In 1932 she married one of her colleagues, Dr Campbell. However, in February 1933 the university instigated a rule that, upon marriage, their female staff must have their employment contracts terminated; those married women that wished to remain as staff would need to reapply for a job. Dr Miller was offered a one-year contract as an ungraded lecturer, a demotion, and at the end of that contract she would have to reapply once again for a role. According to papers at the UCL Archives, Dr Miller disagreed with the university and she decided to fight the decision. Colleagues, friends and even The British Federation of University Women became involved in her cause. Little over a year later, the University abandoned its marriage ruling; a victory for Dr Miller’s campaign it would seem. Sadly not – her job was advertised in 1934 and she was notified that “there is a reasonable presumption that (unless the field should prove unexpectedly weak) another candidate will be preferred.” This document has survived in the staff papers, now housed in the special collections at the University of Liverpool.
During the early part of the Second World War, Dr Miller was based at Balliol College, Oxford, in the Foreign Office’s Research and Press Service (FRPS). The Foreign Secretary in response to a question in the House of Commons, stated that the FRPS provided “research and reference facilities on international questions for the use of all Government Departments, and to follow and review opinions and tendencies in the foreign Press.” Research by others has shown that the FRPS had a much bigger and secret remit too. In 1943, FRPS moved back to London and was renamed: it became the Foreign Office Research Department. Papers held at UCL indicate that Dr Miller went on a brief secondment as a Russian economics expert to the Office of Strategic Services (OSS) in Washington D.C. Some staff from OSS went on to have roles within the Central Intelligence Agency; I’ve not been able to find exactly what it was she did on secondment. While in Washington, she also managed to fit in some teaching at Georgetown University.
The Foreign Office List and Diplomatic and Consular Year Book(s) have been phenomenally helpful for my research in piecing together individual careers, and Dr Miller appears again in the yearbook for 1948. By this time, she was the policy official responsible for the USSR within the Economic Intelligence Department (EID), part of the Eastern Department within the Foreign Office. She left government service shortly after and went on to the Central Electricity Authority where, according to her papers at the University of Liverpool, she remained for the rest of her career. Three years before her death, her doctoral thesis was republished. She continued to tutor, publish and speak about Soviet economics throughout her life in addition to her various day jobs. Dr Miller died in London in 1979.
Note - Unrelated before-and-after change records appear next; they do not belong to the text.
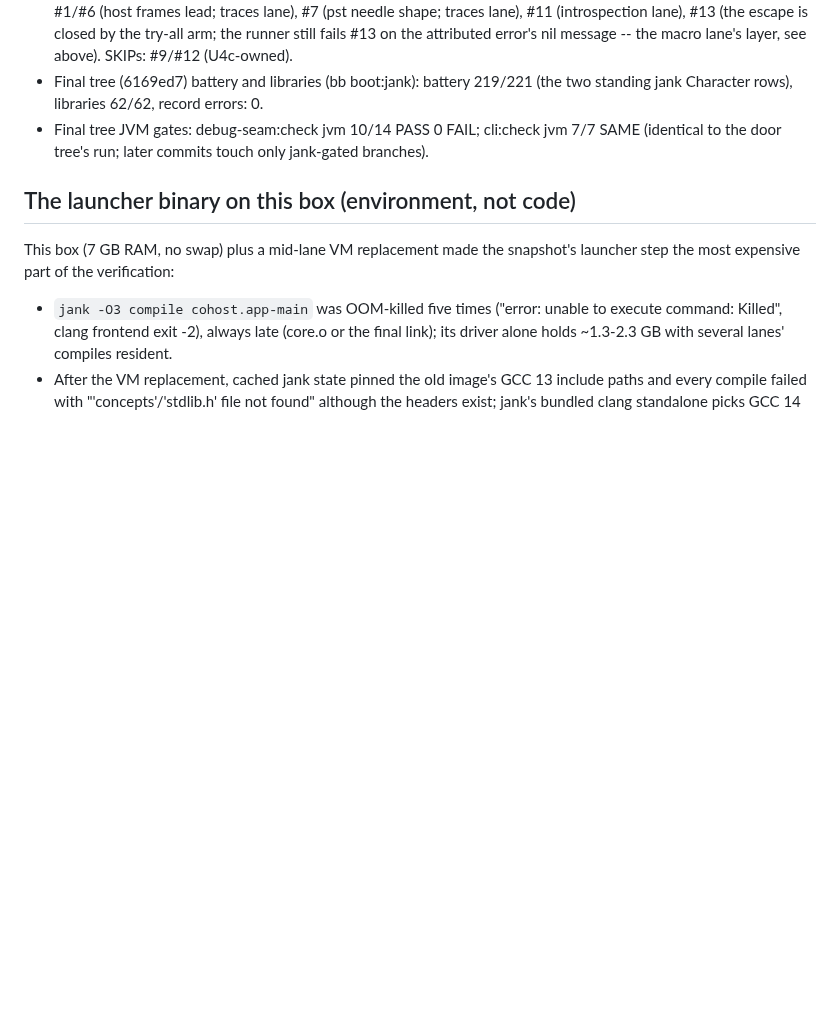
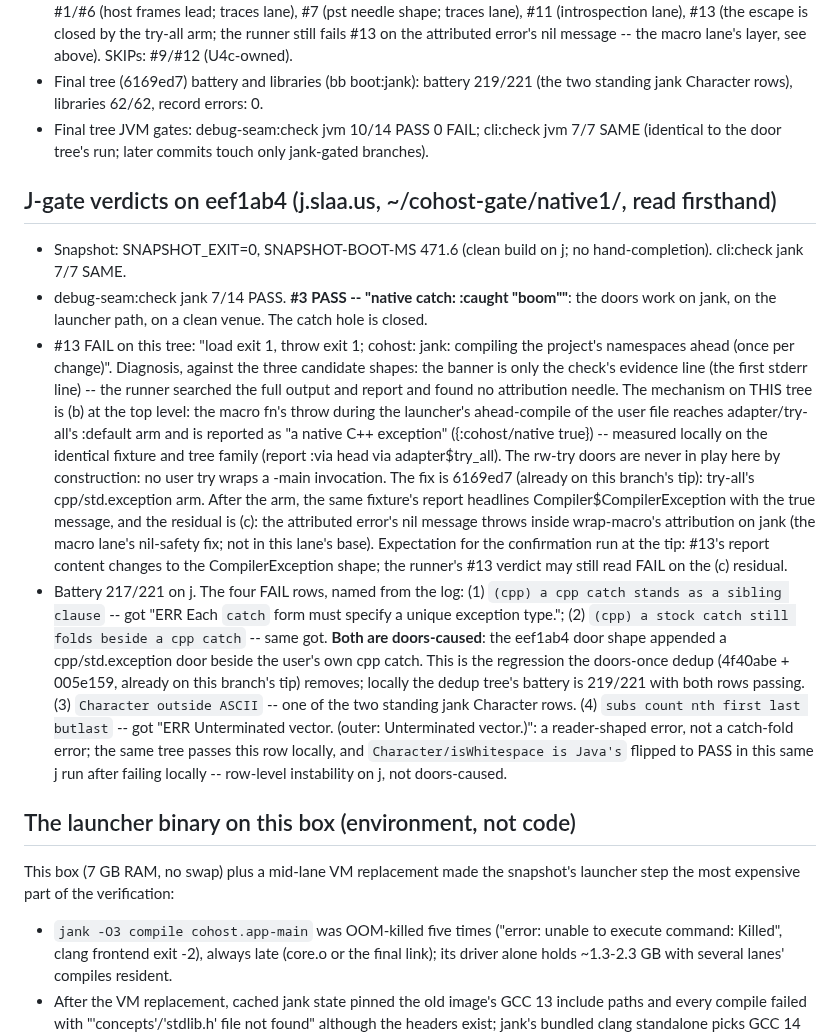
Before and after one commit to johnmn3/cohost.cljc, a Markdown page: doc/debug-seam-probes/native-report.md, the part around the change. Drawn GitHub-style; blank space fills up the shorter version.

Commit message:
Native lane: J-gate verdicts addendum (eef1ab4) -- #3 PASS on j; battery rows named (cpp pair = pre-dedup doors, fixed at tip); #13 read: top-level escape on this tree, arm at tip

```diff
--- a/doc/debug-seam-probes/native-report.md
+++ b/doc/debug-seam-probes/native-report.md
@@ -137,6 +137,51 @@ door + wrap-macro).
   cli:check jvm 7/7 SAME (identical to the door tree's run; later
   commits touch only jank-gated branches).
 
+## J-gate verdicts on eef1ab4 (j.slaa.us, ~/cohost-gate/native1/, read firsthand)
+
+- Snapshot: SNAPSHOT_EXIT=0, SNAPSHOT-BOOT-MS 471.6 (clean build on
+  j; no hand-completion). cli:check jank 7/7 SAME.
+- debug-seam:check jank 7/14 PASS. **#3 PASS -- "native catch:
+  :caught \"boom\""**: the doors work on jank, on the launcher path,
+  on a clean venue. The catch hole is closed.
+- #13 FAIL on this tree: "load exit 1, throw exit 1; cohost: jank:
+  compiling the project's namespaces ahead (once per change)".
+  Diagnosis, against the three candidate shapes: the banner is only
+  the check's evidence line (the first stderr line) -- the runner
+  searched the full output and report and found no attribution
+  needle. The mechanism on THIS tree is (b) at the top level: the
+  macro fn's throw during the launcher's ahead-compile of the user
+  file reaches adapter/try-all's :default arm and is reported as
+  "a native C++ exception" ({:cohost/native true}) -- measured
+  locally on the identical fixture and tree family (report :via
+  head via adapter$try_all). The rw-try doors are never in play
+  here by construction: no user try wraps a -main invocation. The
+  fix is 6169ed7 (already on this branch's tip): try-all's
+  cpp/std.exception arm. After the arm, the same fixture's report
+  headlines Compiler$CompilerException with the true message, and
+  the residual is (c): the attributed error's nil message throws
+  inside wrap-macro's attribution on jank (the macro lane's
+  nil-safety fix; not in this lane's base). Expectation for the
+  confirmation run at the tip: #13's report content changes to the
+  CompilerException shape; the runner's #13 verdict may still read
+  FAIL on the (c) residual.
+- Battery 217/221 on j. The four FAIL rows, named from the log:
+  (1) `(cpp) a cpp catch stands as a sibling clause` -- got
+  "ERR Each `catch` form must specify a unique exception type.";
+  (2) `(cpp) a stock catch still folds beside a cpp catch` -- same
+  got. **Both are doors-caused**: the eef1ab4 door shape appended a
+  cpp/std.exception door beside the user's own cpp catch. This is
+  the regression the doors-once dedup (4f40abe + 005e159, already
+  on this branch's tip) removes; locally the dedup tree's battery
+  is 219/221 with both rows passing.
+  (3) `Character outside ASCII` -- one of the two standing jank
+  Character rows. (4) `subs count nth first last butlast` -- got
+  "ERR Unterminated vector. (outer: Unterminated vector.)": a
+  reader-shaped error, not a catch-fold error; the same tree
+  passes this row locally, and `Character/isWhitespace is Java's`
+  flipped to PASS in this same j run after failing locally --
+  row-level instability on j, not doors-caused.
+
 ## The launcher binary on this box (environment, not code)
 
 This box (7 GB RAM, no swap) plus a mid-lane VM replacement made the
```
Also changed, not shown: doc/debug-seam-impl-plan.md (+1 -0 lines).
Berenice Burnett, Knowledge and Information Management Unit, Cabinet Office, and Doctoral Candidate, Department of War Studies, King’s College London